It just needs to “blend in with the building and the neighborhood,” she said, and “the commission shall take action on each application within 65 days of receipt.”
Without the certificate of appropriateness, no building permit for construction or alteration and no demolition permit can be issued. All buildings and structures within a historic district — regardless of age or condition — are subject to review of any exterior work by their local historic commission.
Jessica Skipper, of 752 Ridgefield Road, said she’s in favor of the idea of a historic district because she thinks it’s “important to preserve historical structures and the flavor of the original area,” but she also recognizes that “some may feel it is a hardship to have to comply with more regulations.”
A Bald Hill resident of more than 15 years who asked to remain anonymous said the “historic homes and their preservation” are what attracted her to the area.
Before Wilton, she lived in historic areas in other states. When selling her home in the Corn Hill section of Rochester, N.Y., the historic district aspect was “used by real estate brokers as a selling point to prospective buyers,” she said, “and there was no negative impact to the sale price.”
However, she is “still undecided about Bald Hill becoming an historic district.”
“It would be beneficial to have a real estate broker experienced in this matter give a presentation at the next meeting and respond to questions from meeting attendees.”
Establishing historic district designation can take a year or two, and the process begins with the appointment of a study committee by the Board of Selectmen. The committee would be in touch with property owners and evaluate the historical and architectural significance of properties being considered.
The committee must then submit a report and recommendations to Planning and Zoning and the Connecticut Commission on Culture and Tourism, which then have 65 days to return comments.
The study committee would then send written notices to property owners and post two legal notices before holding a public hearing. Within 65 days of the public hearing, the committee must submit a final report and recommendations.
The town clerk then has 65 days to authorize and issue ballots to all property owners in the proposed district, who then vote to either support or oppose designation. The establishment of a historic district requires a two-thirds in-favor vote.
Bondy said he and neighbors who oppose the idea “want to demonstrate a high level of opposition” and plan to attend upcoming historic commission meetings.
“We’ll have people at the meetings on a rotating basis.
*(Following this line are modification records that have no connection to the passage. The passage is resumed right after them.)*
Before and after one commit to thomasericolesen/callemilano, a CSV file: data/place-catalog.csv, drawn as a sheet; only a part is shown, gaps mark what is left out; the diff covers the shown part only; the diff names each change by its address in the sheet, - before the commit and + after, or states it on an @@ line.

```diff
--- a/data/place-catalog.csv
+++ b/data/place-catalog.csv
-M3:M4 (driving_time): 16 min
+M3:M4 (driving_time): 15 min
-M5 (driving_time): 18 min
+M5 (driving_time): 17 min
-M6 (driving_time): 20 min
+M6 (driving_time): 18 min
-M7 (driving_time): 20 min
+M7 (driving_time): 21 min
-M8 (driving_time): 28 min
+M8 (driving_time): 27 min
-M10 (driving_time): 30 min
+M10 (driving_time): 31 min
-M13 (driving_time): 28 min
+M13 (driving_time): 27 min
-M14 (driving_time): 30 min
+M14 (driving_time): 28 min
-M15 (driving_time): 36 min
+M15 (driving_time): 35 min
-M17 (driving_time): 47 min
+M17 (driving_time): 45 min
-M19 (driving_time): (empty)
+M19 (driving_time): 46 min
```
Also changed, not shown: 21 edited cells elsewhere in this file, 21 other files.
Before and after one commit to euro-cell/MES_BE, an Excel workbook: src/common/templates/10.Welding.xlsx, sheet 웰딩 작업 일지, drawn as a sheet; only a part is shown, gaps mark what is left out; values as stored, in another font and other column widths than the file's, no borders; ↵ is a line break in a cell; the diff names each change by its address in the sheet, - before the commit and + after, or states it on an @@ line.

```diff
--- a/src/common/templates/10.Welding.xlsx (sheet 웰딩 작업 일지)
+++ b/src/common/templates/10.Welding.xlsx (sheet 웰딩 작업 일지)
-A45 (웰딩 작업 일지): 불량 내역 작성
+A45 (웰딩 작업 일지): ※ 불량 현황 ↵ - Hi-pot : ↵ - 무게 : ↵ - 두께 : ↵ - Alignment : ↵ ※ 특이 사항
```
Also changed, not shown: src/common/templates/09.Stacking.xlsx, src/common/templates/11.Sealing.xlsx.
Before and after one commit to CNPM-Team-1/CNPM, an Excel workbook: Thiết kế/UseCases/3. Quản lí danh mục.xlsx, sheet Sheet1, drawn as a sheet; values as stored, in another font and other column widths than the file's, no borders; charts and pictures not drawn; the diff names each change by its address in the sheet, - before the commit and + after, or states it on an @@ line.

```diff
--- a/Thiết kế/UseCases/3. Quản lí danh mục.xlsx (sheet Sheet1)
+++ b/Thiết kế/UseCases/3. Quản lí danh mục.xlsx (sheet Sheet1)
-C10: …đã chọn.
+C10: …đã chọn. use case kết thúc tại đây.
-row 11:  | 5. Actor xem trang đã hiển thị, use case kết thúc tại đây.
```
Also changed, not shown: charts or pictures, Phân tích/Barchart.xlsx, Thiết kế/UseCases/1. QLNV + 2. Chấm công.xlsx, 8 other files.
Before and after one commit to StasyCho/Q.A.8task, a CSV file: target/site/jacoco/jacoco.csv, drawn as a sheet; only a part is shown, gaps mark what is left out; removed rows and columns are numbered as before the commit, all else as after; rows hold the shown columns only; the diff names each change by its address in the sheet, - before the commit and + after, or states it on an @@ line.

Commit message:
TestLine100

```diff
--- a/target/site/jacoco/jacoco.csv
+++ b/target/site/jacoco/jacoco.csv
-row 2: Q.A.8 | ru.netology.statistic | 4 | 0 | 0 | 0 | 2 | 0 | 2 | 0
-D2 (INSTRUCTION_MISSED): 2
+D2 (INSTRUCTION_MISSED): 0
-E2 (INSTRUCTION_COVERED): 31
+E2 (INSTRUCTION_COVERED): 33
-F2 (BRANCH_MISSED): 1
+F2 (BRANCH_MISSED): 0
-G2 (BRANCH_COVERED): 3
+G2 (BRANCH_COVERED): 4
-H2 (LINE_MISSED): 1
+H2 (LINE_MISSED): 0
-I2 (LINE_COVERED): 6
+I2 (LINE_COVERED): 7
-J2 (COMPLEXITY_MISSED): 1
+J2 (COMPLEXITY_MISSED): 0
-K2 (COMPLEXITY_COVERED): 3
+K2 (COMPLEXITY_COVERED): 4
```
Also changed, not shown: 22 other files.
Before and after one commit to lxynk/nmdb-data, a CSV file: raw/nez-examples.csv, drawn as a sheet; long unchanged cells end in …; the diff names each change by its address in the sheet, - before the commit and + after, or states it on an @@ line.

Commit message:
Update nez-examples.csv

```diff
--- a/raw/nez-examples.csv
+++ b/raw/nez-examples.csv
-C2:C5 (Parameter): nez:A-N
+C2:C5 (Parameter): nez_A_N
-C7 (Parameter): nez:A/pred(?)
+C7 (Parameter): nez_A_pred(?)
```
We will go to every single one of these meetings,” he said.
The Historic District and Historic Property Commission’s next meeting is scheduled for Tuesday, March 7, at 7:30 p.m. in Room A of the town hall annex.